By Mickey Friedman
February 8, 2018
Perhaps because my beginning was so profoundly touched by death – the grave illness and death of my younger brother Jonathan before I was three – and the deep grief of my parents, I tried to stuff death out of sight in the furthest corner of my being.
While I concentrated on living, such denial made me a less than useful friend to my friend Lois, who faced breast cancer in her mid-thirties. I couldn’t imagine her gone until she was.
A decade later, the universe pummeled my resistance. My father died of heart failure, my friend Ñacuñán was murdered at Simon’s Rock and my two dearest friends, Sheila and Jim, succumbed to cancer within a year. There were suddenly too many black holes in my universe.

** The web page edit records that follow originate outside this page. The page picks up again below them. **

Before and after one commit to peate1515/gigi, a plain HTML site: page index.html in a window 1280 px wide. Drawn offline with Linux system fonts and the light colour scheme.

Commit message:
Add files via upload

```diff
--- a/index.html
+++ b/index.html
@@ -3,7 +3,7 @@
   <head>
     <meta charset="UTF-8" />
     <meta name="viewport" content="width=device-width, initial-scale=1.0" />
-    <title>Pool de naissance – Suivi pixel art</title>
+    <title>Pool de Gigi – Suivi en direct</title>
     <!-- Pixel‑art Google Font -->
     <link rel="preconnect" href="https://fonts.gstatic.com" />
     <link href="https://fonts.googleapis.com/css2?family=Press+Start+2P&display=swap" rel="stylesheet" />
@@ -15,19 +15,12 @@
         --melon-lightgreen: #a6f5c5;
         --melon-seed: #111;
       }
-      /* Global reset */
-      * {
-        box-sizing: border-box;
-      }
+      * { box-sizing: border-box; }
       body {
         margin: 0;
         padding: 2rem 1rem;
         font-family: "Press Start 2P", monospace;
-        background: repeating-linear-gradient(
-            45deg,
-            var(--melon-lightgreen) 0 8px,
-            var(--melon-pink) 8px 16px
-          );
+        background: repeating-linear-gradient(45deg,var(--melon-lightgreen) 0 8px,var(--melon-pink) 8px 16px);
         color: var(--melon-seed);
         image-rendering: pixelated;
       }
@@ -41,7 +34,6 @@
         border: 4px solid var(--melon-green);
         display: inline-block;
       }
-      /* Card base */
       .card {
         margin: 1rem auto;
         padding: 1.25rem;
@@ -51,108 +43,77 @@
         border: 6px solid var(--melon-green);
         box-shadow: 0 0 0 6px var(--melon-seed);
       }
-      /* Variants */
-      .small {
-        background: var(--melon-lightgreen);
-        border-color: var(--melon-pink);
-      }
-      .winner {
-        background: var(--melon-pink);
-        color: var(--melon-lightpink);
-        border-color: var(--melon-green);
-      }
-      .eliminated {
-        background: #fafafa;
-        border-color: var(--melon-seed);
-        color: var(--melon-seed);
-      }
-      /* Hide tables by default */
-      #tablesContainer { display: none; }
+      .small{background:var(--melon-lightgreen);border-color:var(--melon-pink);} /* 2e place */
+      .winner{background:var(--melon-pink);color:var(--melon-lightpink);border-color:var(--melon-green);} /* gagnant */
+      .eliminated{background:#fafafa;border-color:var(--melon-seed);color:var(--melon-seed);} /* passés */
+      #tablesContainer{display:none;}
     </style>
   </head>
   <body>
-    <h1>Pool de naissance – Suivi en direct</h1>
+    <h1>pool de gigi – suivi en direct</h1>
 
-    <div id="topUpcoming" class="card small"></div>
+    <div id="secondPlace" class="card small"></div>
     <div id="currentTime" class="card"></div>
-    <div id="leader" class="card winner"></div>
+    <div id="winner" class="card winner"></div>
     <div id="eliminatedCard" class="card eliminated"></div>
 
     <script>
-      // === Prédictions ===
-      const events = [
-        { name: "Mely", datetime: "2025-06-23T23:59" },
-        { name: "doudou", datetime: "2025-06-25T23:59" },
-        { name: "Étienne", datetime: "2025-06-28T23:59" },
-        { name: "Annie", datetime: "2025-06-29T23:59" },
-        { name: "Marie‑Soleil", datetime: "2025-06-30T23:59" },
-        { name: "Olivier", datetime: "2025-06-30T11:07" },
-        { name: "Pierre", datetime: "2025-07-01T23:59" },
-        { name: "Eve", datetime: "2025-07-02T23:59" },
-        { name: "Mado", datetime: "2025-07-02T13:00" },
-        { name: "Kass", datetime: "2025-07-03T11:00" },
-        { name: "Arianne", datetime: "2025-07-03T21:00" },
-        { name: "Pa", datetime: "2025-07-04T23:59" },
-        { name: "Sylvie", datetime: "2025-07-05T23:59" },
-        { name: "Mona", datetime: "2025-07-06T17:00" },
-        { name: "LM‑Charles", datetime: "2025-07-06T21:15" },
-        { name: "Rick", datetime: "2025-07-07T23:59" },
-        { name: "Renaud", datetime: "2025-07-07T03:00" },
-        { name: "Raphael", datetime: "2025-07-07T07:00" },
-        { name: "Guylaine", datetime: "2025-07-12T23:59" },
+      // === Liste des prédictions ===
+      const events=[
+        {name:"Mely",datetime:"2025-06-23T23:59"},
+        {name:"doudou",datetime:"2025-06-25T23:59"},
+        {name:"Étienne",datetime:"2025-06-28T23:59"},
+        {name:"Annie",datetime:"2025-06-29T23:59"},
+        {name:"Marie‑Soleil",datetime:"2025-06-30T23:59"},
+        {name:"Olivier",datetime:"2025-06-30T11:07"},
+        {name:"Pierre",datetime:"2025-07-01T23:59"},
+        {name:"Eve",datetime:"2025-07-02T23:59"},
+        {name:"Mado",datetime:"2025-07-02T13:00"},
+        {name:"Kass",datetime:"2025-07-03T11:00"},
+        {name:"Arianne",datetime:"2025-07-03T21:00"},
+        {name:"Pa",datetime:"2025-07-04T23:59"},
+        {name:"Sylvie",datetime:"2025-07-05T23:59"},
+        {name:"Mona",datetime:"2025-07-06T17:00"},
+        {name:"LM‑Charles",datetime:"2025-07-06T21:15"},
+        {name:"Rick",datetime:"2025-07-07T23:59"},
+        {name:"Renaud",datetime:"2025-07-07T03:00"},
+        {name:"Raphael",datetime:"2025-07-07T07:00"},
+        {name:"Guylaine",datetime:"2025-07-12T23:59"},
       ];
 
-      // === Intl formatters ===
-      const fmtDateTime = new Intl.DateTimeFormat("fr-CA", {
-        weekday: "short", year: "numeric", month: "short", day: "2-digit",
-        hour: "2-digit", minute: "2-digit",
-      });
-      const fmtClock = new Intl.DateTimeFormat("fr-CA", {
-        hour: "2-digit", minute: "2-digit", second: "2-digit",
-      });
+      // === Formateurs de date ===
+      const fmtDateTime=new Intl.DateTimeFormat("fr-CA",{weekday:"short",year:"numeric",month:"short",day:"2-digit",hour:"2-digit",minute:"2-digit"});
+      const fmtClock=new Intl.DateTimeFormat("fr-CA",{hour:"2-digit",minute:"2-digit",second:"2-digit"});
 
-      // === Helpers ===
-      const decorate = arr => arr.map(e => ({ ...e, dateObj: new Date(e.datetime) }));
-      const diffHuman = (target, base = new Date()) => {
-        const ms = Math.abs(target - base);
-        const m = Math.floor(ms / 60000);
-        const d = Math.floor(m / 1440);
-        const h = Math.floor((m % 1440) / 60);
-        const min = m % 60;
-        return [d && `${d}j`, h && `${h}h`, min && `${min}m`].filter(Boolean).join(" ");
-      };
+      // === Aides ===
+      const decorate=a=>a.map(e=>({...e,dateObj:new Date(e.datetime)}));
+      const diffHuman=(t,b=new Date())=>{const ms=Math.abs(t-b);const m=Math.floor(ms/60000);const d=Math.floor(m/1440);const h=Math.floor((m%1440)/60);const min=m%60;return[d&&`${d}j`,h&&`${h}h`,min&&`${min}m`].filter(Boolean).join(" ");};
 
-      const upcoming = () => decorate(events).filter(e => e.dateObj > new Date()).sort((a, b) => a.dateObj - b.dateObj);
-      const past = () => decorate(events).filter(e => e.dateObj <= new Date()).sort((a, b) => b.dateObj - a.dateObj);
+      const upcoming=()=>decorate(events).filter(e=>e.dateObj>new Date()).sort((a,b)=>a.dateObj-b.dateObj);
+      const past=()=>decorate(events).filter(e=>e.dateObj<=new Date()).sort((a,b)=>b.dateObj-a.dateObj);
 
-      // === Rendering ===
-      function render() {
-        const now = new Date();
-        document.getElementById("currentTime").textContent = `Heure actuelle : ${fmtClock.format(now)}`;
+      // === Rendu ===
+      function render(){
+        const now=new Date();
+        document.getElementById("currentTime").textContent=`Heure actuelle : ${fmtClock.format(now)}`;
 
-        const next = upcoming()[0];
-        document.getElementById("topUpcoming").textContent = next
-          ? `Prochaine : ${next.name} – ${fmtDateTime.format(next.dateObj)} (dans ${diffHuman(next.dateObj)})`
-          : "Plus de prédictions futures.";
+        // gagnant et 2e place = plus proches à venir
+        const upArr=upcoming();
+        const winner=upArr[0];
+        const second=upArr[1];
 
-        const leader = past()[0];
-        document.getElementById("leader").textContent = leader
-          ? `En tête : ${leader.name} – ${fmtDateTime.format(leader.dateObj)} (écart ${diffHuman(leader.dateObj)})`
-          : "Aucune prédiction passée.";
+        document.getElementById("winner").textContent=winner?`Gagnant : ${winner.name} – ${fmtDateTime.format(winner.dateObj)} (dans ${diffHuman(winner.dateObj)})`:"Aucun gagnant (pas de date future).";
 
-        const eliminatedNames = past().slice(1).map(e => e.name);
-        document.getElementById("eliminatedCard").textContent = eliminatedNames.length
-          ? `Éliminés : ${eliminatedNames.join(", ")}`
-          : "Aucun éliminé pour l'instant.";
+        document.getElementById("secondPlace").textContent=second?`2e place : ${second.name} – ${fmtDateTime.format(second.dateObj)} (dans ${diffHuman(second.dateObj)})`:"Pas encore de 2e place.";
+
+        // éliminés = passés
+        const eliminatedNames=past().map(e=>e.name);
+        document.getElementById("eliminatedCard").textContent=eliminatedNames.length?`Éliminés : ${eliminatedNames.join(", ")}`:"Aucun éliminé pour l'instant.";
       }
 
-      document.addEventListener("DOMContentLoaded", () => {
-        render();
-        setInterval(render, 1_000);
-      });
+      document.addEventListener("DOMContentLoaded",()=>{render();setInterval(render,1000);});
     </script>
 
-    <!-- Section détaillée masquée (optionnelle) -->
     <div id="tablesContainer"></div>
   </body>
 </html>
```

I was fortunate to find Doug Macdonald, who with patience and humor, guided me past my deep suspicion of therapy to acknowledge my pain and sadness and depression. He quickly familiarized himself with the many ways I avoided acknowledging what I really knew about myself, and with a knowing smile, made me blush at my awkward attempts to fudge things.
Of course, only by acknowledging the dark could I appreciate the light. Only by facing the challenges of my unique childhood could I live a fuller life. In all things to be more conscious.
I appreciate the poetic impulse to minimize death: yes, of course, we carry parts of those we lose with us. And yes, in our strongest moments, as Walt Whitman urges, we can embrace that process: “Nothing can happen more beautiful than death.” So I sincerely hope Whitman is predicting my end, but premature, unwished for death is unmitigated loss, not gain.
I am just one of many who have witnessed the most recent passing of so many among us. For me. there’s been a flurry of death. The untimely death of Kurt Kruger, my and Jon Greene’s coffee shop companion these last few years, came as he was mourning the loss of his friend and neighbor Scott Christianson.
Kurt was just about to put aside the great skills he had developed making beautiful things with wood, to go back to the classroom and finish his degree. He was a brilliant man and would have driven many a professor mad for being the smartest in the room while racking up A’s.
This is one of the oddest things about growing old: the undeserved death of those much younger. A kind of survivor’s guilt, that sense it should have been my turn.
My friend John Jones died a short while ago. We had known each other since the late 1960s. He had heard me on the late night radio show on WBAI pontificating about living and learning communities. Then joined our cult. He was an extraordinarily charming guy, so much older than his years, devilish at times, heartfelt at others. We drove across the country in Loretta, my Ford Falcon, and I never knew John wasn’t old enough to have a license. We came to our senses and left the cult and found ourselves living with Jim and Lois in Sheffield. Though we came from such different places, we shared a certain kind of madness. Somehow we thought that what Sheffield most needed was Eskimo Art. Most of the stuff never left their boxes but whenever we saw each other we could crack each other up remembering all those unsold Upiks.
We lost Derek Gentile and Ciaran McCabe, two men who made a large mark on life in Great Barrington. When I was more newsworthy, Derek would interview me for The Berkshire Eagle. I was stunned he’d never take notes. So I tried to speak slower and slower. And it was always an adventure to see the following morning how Derek had created answers for me that worked best for him. It was part of his charm, and seeing him on the street one of the benefits of living in a small town. And Ciaran always brought Irish wit and sophisticated story-telling to the table. His and Catherine’s children have enriched us all.
There’s the untimely death of Jes Grover, who I loved to see and chat with as she made soups and served us at the old Fuel. She fought her way through life with great spirit.
And for those of us who watched Lauren Pellegrino grow up at The Deli and play great basketball for Monument Mountain, our hearts break with the unbearable loss of Lauren’s wife, Kerry, and Grayson Luc, her 3 ½ year old son, Lauren, our Deli’s Family’s daughter.
The notice for services read: “Grayson … loved his teachers and classmates and looked forward to school every day … He was a kind little boy, whose life was rich and full, giving to others as much love as he received from those who knew him.
Some deaths are more cruel than others.